Dr Malcolm Cooper

 

 This lecture examines the relationship between 19th century advances in marine steam propulsion and the parallel growth of Britain's overseas trade.
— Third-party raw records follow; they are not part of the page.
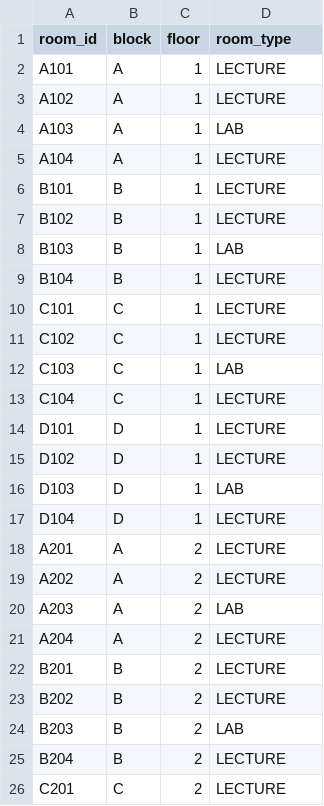
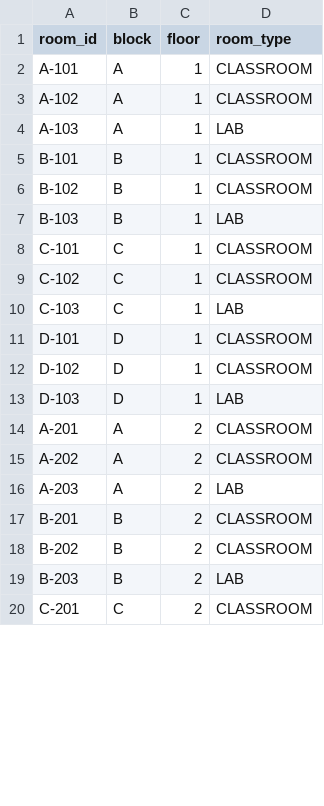
Before and after one commit to bhuvanesh-sudo/timetable-scheduler, a CSV file: Datasets/rooms.csv, drawn as a sheet; only a part is shown; the diff covers the shown part only.

Commit message:
Update: Refreshed institutional datasets from source

```diff
--- a/Datasets/rooms.csv
+++ b/Datasets/rooms.csv
@@ -1,26 +1,20 @@
 room_id,block,floor,room_type
-A101,A,1,LECTURE
-A102,A,1,LECTURE
-A103,A,1,LAB
-A104,A,1,LECTURE
-B101,B,1,LECTURE
-B102,B,1,LECTURE
-B103,B,1,LAB
-B104,B,1,LECTURE
-C101,C,1,LECTURE
-C102,C,1,LECTURE
-C103,C,1,LAB
-C104,C,1,LECTURE
-D101,D,1,LECTURE
-D102,D,1,LECTURE
-D103,D,1,LAB
-D104,D,1,LECTURE
-A201,A,2,LECTURE
-A202,A,2,LECTURE
-A203,A,2,LAB
-A204,A,2,LECTURE
-B201,B,2,LECTURE
-B202,B,2,LECTURE
-B203,B,2,LAB
-B204,B,2,LECTURE
-C201,C,2,LECTURE
+A-101,A,1,CLASSROOM
+A-102,A,1,CLASSROOM
+A-103,A,1,LAB
+B-101,B,1,CLASSROOM
+B-102,B,1,CLASSROOM
+B-103,B,1,LAB
+C-101,C,1,CLASSROOM
+C-102,C,1,CLASSROOM
+C-103,C,1,LAB
+D-101,D,1,CLASSROOM
+D-102,D,1,CLASSROOM
+D-103,D,1,LAB
+A-201,A,2,CLASSROOM
+A-202,A,2,CLASSROOM
+A-203,A,2,LAB
+B-201,B,2,CLASSROOM
+B-202,B,2,CLASSROOM
+B-203,B,2,LAB
+C-201,C,2,CLASSROOM
```
Also changed, not shown: 14 removed rows and 44 edited cells elsewhere in this file, Datasets/courses.csv, Datasets/timeslots.csv, 8 other files.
Having first examined general technological and industry developments, it then explores their inter-relationship with the growth of trade through four case studies covering first the carriage of passengers across the North Atlantic, it goes on to look at the uncertain mid-century beginnings of steam services to the Australia, and the successful development of long distance trade between the Antipodes and the UK, built around the carriage of wool and frozen meat.  The third case study deals with the impact of steam on the China tea trade, the fourth and final one pulls together the various strands of the inter-relationship between steam and trade through an analysis of tramp shipping.

 

Technology and the Growth of Steam

While steam technology was first applied to the deep sea carriage of mails and passengers in the 1830s and 40s, the inefficiency of early engines and boilers delayed real progress for several decades.  The British sailing fleet actually peaked in size in the 1860s, and was still responsible for more than half of overseas trade until the mid 1870s.  Steamships only became economical after the introduction of compound and triple expansion reciprocating engines and exponential increases in boiler pressures.  In the period before these advances, investment in steamships often produced limited or even negative returns.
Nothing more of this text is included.